Problem:
Return, from the data that follows, each line that holds the word "menu".

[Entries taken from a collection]

******************************

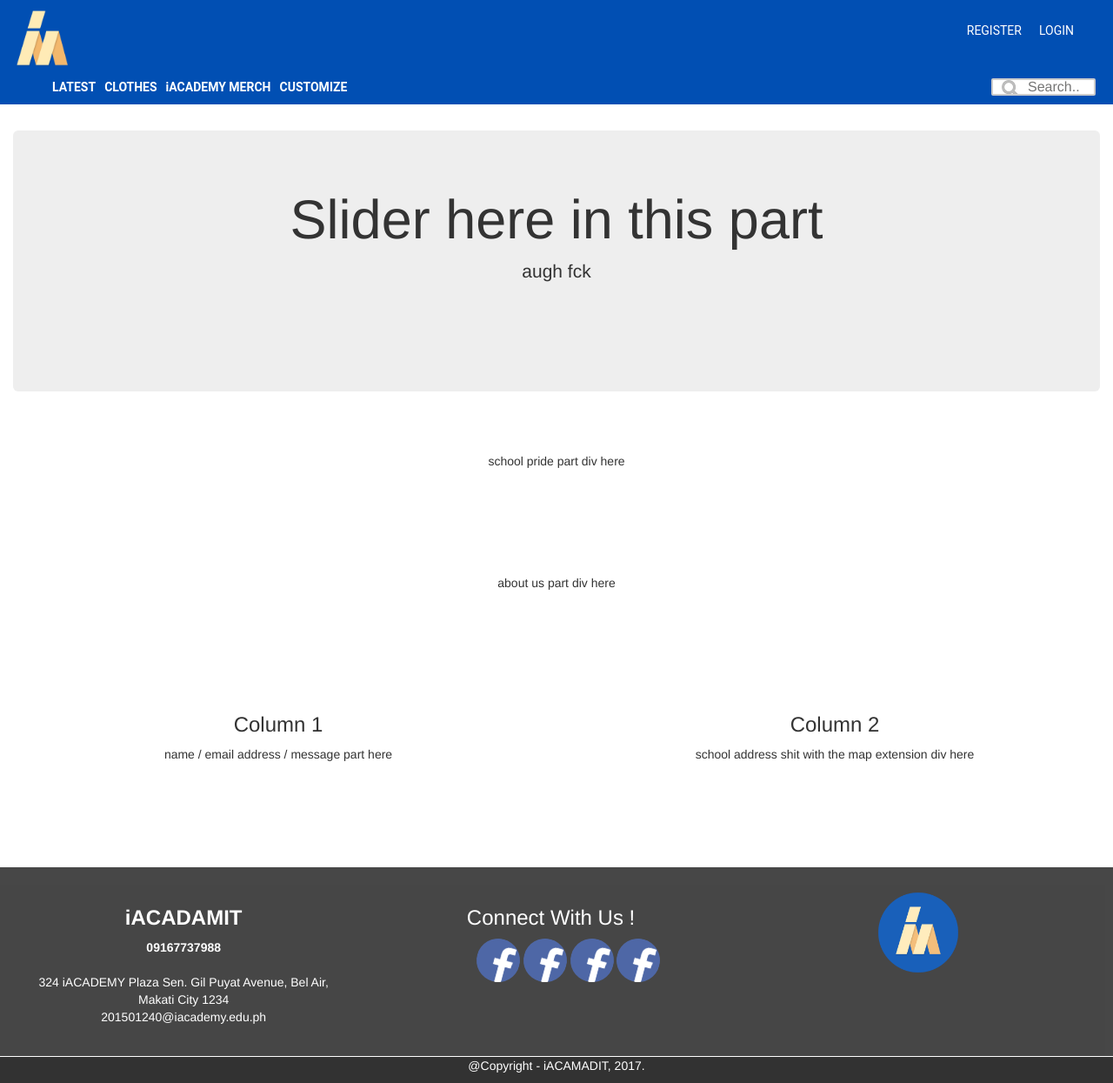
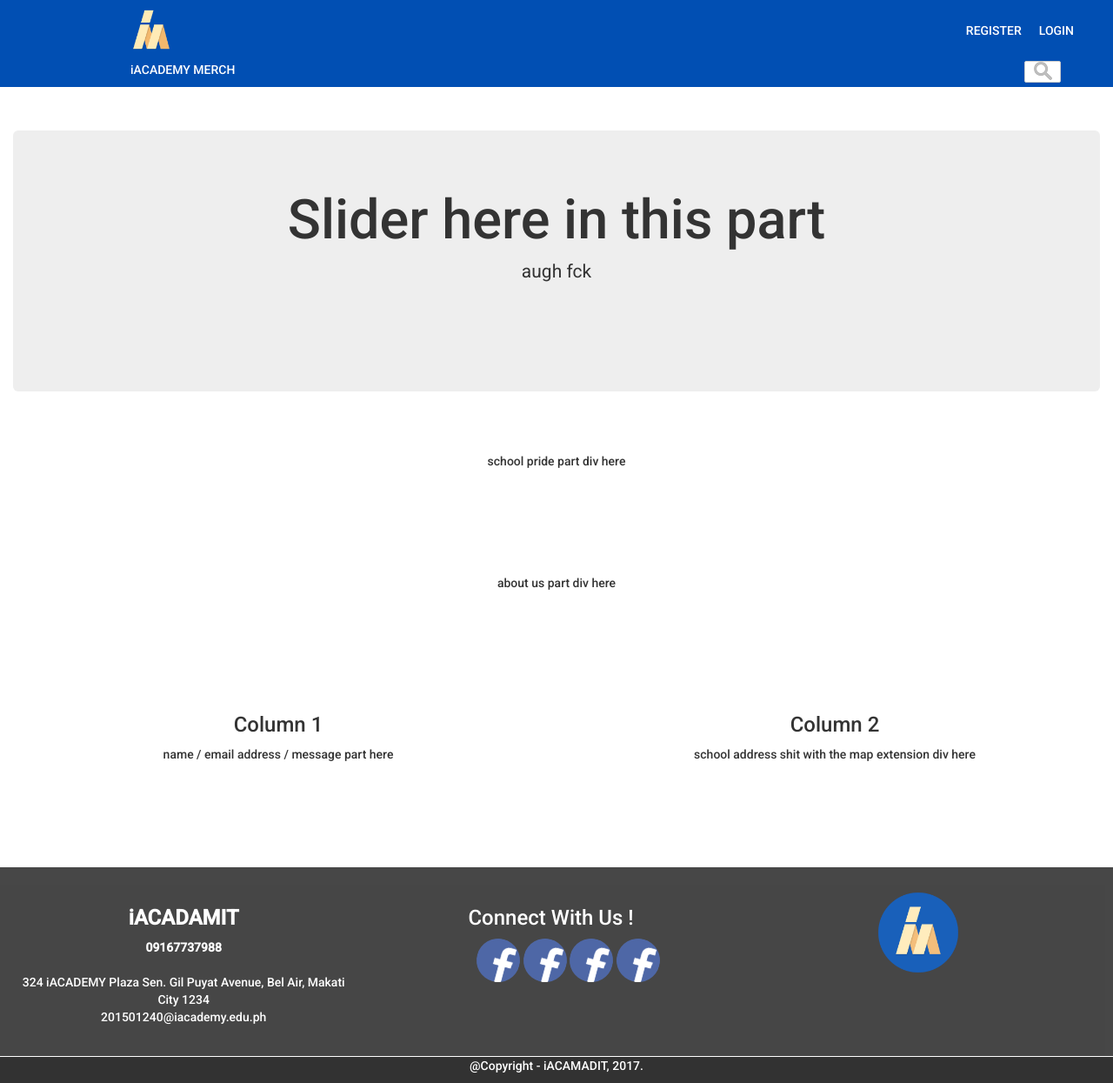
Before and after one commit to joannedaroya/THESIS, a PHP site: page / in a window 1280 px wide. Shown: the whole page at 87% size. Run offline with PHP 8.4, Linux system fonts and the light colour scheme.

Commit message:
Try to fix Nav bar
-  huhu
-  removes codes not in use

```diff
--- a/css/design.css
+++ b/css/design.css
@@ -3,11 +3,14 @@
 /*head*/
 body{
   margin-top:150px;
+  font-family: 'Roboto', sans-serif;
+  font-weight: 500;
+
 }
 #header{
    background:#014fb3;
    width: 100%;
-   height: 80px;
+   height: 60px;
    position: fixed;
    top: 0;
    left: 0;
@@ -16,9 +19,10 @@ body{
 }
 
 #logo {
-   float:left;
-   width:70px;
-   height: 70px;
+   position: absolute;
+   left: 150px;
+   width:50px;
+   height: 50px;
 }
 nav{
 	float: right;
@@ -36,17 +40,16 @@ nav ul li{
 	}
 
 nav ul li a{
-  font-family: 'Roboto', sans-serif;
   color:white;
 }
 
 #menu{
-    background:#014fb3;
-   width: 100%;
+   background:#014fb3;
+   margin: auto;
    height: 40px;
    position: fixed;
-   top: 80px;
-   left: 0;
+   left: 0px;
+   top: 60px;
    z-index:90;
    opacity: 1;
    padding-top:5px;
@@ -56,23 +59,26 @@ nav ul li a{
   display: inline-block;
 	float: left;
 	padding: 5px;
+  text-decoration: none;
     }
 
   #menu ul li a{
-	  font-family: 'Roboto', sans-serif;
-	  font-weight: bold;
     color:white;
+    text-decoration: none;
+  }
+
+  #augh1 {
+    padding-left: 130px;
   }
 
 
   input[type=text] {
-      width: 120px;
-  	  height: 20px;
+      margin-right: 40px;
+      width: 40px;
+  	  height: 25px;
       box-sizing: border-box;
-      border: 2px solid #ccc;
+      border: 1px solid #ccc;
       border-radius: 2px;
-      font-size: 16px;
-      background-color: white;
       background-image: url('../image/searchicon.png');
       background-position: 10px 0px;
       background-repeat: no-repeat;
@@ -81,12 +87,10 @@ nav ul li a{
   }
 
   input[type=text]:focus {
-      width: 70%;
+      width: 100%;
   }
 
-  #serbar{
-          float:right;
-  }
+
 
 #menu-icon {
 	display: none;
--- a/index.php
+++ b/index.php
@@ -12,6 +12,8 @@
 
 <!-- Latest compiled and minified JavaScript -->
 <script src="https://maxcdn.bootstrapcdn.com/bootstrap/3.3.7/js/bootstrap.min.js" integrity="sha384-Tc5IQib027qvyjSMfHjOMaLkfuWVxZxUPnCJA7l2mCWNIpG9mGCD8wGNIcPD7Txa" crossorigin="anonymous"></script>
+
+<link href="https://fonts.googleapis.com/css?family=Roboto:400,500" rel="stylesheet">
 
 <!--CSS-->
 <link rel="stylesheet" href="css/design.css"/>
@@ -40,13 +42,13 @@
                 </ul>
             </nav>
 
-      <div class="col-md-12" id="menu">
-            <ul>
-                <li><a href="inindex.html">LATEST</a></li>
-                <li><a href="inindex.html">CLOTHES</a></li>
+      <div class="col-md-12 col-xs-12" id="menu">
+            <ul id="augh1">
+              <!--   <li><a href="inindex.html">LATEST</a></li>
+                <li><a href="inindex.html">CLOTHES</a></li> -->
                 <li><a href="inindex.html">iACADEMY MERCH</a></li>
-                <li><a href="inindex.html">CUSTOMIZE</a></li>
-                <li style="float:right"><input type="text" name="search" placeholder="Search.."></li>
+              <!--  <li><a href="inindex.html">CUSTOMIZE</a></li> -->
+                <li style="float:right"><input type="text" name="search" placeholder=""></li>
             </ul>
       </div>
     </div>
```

******************************

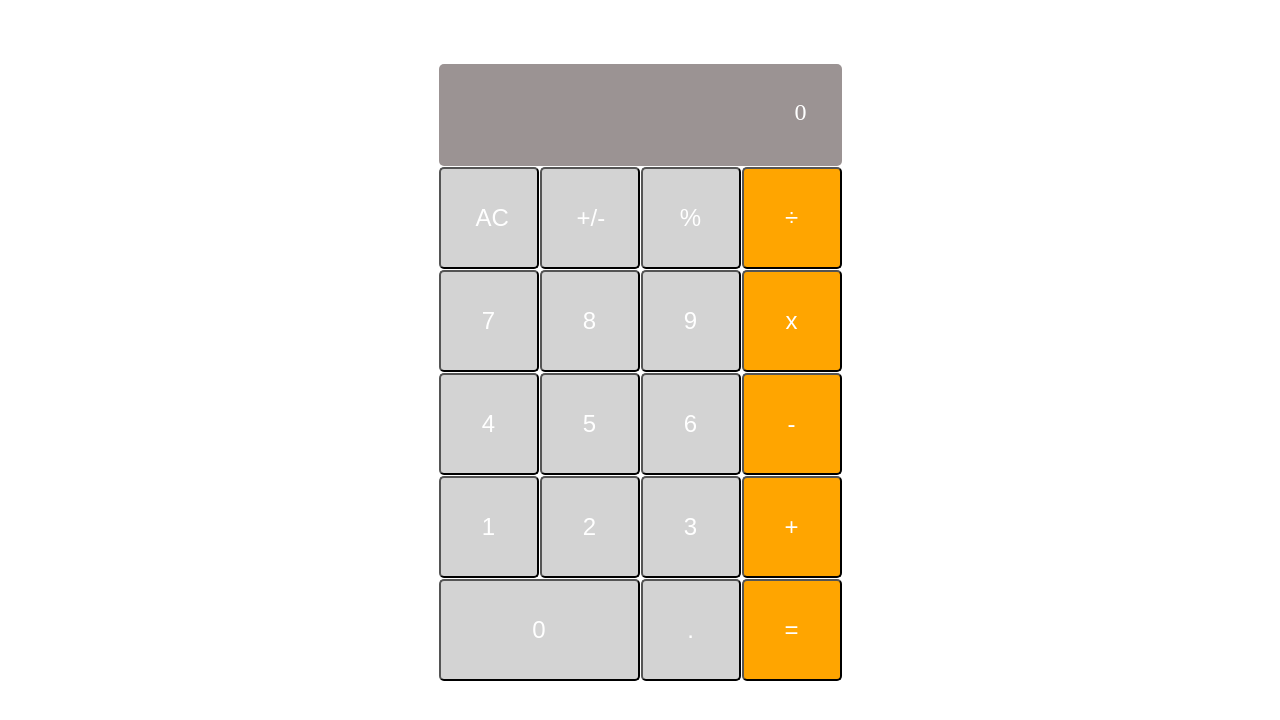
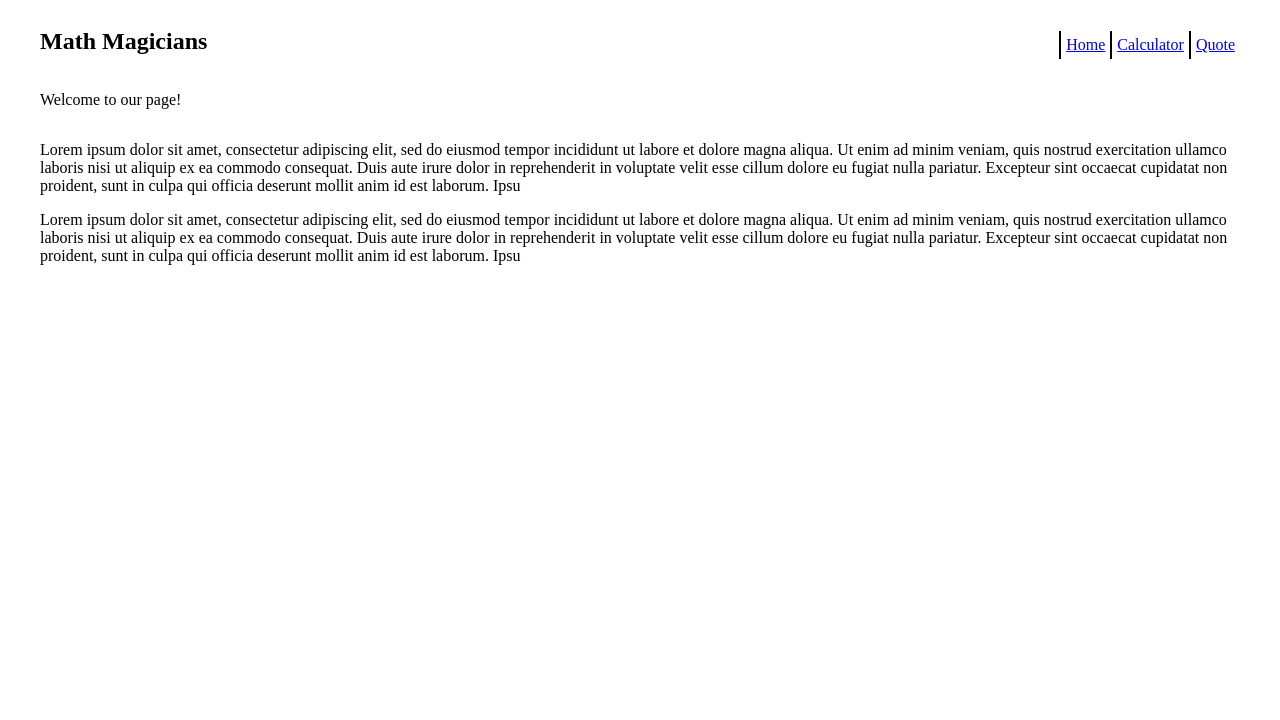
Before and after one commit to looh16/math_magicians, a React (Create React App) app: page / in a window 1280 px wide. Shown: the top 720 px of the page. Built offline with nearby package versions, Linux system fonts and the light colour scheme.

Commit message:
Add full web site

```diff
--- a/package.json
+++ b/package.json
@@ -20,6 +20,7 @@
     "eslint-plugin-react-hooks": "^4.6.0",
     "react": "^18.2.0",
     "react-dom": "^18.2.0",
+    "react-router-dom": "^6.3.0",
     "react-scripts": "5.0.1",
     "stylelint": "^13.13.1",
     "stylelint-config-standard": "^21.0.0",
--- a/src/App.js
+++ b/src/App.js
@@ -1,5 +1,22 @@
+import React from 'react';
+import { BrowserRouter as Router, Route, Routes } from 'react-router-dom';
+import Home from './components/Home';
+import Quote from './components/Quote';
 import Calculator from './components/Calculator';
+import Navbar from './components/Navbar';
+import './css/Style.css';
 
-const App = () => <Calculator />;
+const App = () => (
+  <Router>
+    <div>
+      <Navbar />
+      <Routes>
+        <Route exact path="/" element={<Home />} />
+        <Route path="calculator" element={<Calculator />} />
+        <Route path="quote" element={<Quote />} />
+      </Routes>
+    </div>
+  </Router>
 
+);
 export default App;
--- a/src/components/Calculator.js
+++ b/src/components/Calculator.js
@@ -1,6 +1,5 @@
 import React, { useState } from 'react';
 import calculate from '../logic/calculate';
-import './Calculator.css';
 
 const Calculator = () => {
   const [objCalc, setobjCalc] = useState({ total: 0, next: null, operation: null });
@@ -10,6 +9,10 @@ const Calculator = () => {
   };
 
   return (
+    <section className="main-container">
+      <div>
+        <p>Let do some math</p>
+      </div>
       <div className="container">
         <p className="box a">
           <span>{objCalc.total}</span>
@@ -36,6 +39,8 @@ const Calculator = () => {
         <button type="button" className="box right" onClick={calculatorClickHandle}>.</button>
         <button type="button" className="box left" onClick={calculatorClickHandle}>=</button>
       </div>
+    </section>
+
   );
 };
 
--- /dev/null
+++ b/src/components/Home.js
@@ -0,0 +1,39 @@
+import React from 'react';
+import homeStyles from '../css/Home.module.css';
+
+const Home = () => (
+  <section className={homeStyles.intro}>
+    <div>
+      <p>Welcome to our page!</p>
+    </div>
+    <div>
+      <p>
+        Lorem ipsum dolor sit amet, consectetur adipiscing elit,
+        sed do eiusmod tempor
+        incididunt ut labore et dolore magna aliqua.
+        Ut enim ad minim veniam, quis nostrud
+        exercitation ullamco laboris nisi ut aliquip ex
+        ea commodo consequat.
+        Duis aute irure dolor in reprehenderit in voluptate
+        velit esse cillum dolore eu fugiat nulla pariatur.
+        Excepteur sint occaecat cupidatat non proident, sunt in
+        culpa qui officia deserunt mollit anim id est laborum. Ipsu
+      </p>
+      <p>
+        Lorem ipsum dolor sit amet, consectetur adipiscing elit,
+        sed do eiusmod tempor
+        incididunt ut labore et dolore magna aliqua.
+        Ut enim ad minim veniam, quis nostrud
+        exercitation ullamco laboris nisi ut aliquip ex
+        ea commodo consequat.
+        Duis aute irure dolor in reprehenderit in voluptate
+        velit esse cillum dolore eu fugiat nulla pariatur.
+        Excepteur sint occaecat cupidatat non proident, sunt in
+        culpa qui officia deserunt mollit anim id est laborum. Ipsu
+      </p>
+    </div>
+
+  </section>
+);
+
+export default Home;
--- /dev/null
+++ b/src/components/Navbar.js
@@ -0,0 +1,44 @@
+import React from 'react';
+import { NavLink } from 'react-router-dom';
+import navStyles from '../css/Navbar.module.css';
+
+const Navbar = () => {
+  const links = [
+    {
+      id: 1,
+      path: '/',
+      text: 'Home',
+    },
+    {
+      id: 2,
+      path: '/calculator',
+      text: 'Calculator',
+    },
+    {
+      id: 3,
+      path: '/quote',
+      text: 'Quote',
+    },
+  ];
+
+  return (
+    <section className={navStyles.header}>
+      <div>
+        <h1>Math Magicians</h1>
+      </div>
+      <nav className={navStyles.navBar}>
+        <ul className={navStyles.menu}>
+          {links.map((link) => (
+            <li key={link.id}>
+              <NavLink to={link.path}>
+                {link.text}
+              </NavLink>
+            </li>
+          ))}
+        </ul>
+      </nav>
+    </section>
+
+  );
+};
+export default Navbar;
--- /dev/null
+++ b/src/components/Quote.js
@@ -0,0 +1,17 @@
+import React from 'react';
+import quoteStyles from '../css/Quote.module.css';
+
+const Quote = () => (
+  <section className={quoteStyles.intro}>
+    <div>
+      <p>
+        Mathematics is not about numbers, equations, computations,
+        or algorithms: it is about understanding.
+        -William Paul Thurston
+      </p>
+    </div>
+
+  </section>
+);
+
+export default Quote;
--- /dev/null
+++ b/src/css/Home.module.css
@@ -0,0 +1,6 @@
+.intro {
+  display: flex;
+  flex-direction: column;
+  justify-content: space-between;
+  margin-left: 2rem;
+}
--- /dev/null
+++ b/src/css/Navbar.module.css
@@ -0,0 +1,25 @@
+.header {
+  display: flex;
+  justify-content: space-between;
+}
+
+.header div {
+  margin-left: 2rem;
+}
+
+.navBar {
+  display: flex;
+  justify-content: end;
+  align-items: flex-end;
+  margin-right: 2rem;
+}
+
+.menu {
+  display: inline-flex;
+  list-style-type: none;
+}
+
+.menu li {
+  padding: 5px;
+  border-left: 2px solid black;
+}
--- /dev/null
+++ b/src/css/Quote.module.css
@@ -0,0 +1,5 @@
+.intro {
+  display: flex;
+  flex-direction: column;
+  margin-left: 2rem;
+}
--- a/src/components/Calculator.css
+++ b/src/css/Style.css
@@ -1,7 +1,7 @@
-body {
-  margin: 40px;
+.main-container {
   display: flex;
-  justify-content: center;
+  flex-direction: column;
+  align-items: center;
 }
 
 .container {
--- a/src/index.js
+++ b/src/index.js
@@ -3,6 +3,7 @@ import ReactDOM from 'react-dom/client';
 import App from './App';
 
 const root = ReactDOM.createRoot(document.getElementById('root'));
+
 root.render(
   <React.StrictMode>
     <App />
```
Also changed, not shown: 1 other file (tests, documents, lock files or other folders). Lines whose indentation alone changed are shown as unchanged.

******************************

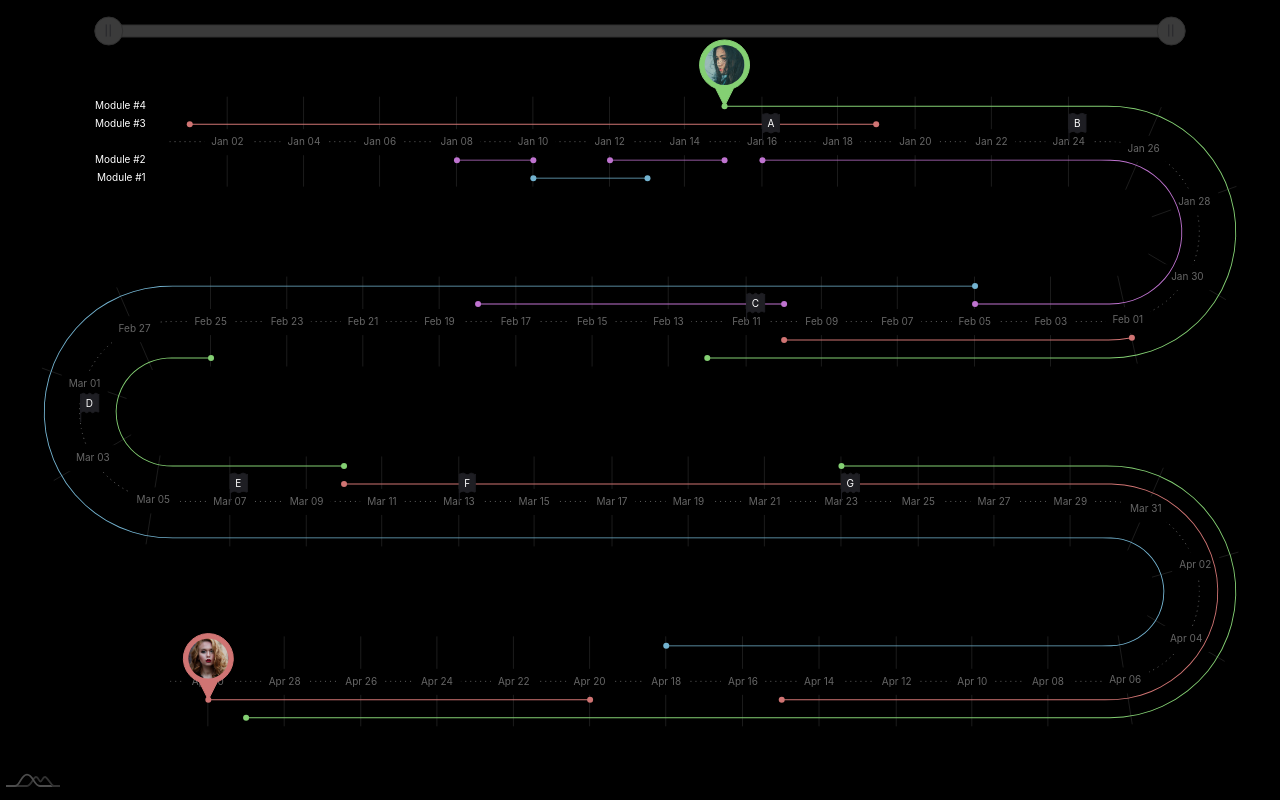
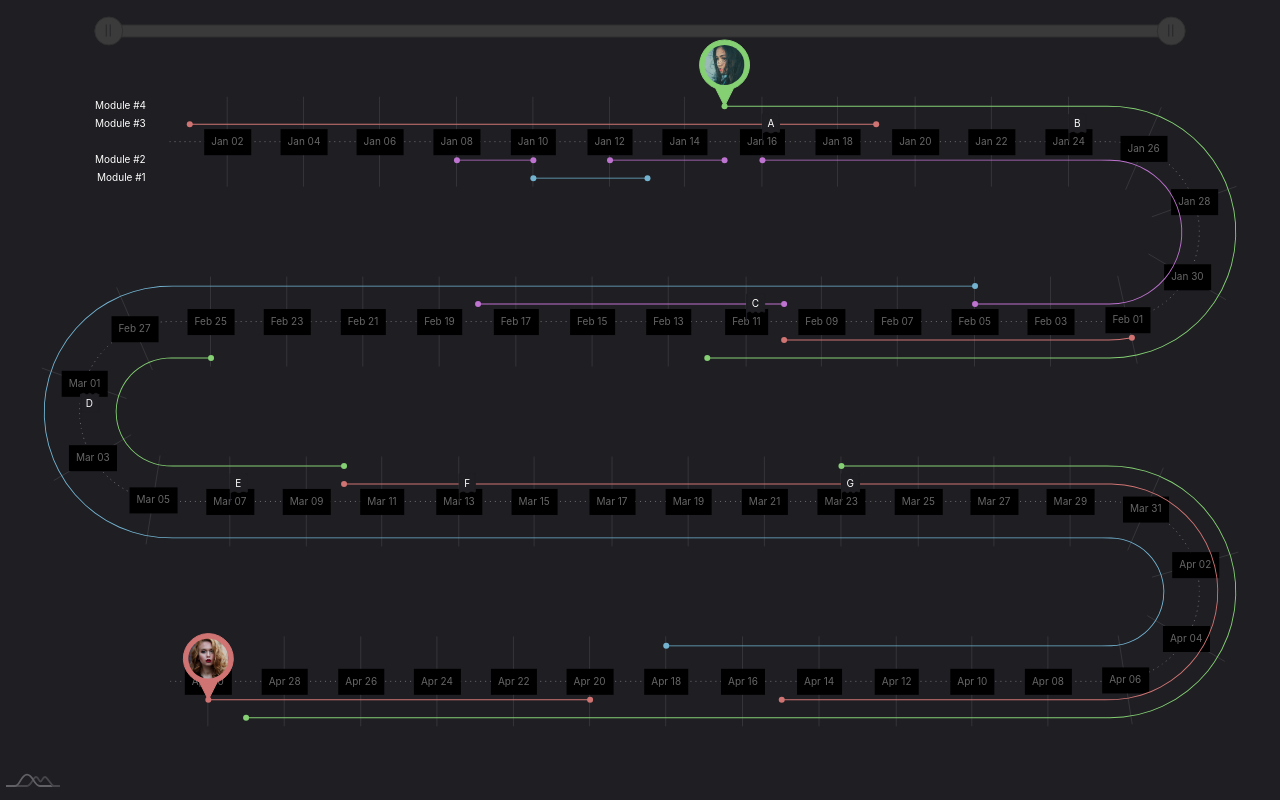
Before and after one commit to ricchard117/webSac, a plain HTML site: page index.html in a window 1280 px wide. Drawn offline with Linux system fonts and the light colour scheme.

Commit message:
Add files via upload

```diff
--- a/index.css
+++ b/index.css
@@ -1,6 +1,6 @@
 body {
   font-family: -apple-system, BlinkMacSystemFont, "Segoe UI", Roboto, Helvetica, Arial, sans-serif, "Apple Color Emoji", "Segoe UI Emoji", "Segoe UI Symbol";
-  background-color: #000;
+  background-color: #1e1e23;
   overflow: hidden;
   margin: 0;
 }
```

******************************

Result below:
 #menu{
   #menu ul li a{
 #menu-icon {
-      <div class="col-md-12" id="menu">
+      <div class="col-md-12 col-xs-12" id="menu">
+        <ul className={navStyles.menu}>
+.menu {
+.menu li {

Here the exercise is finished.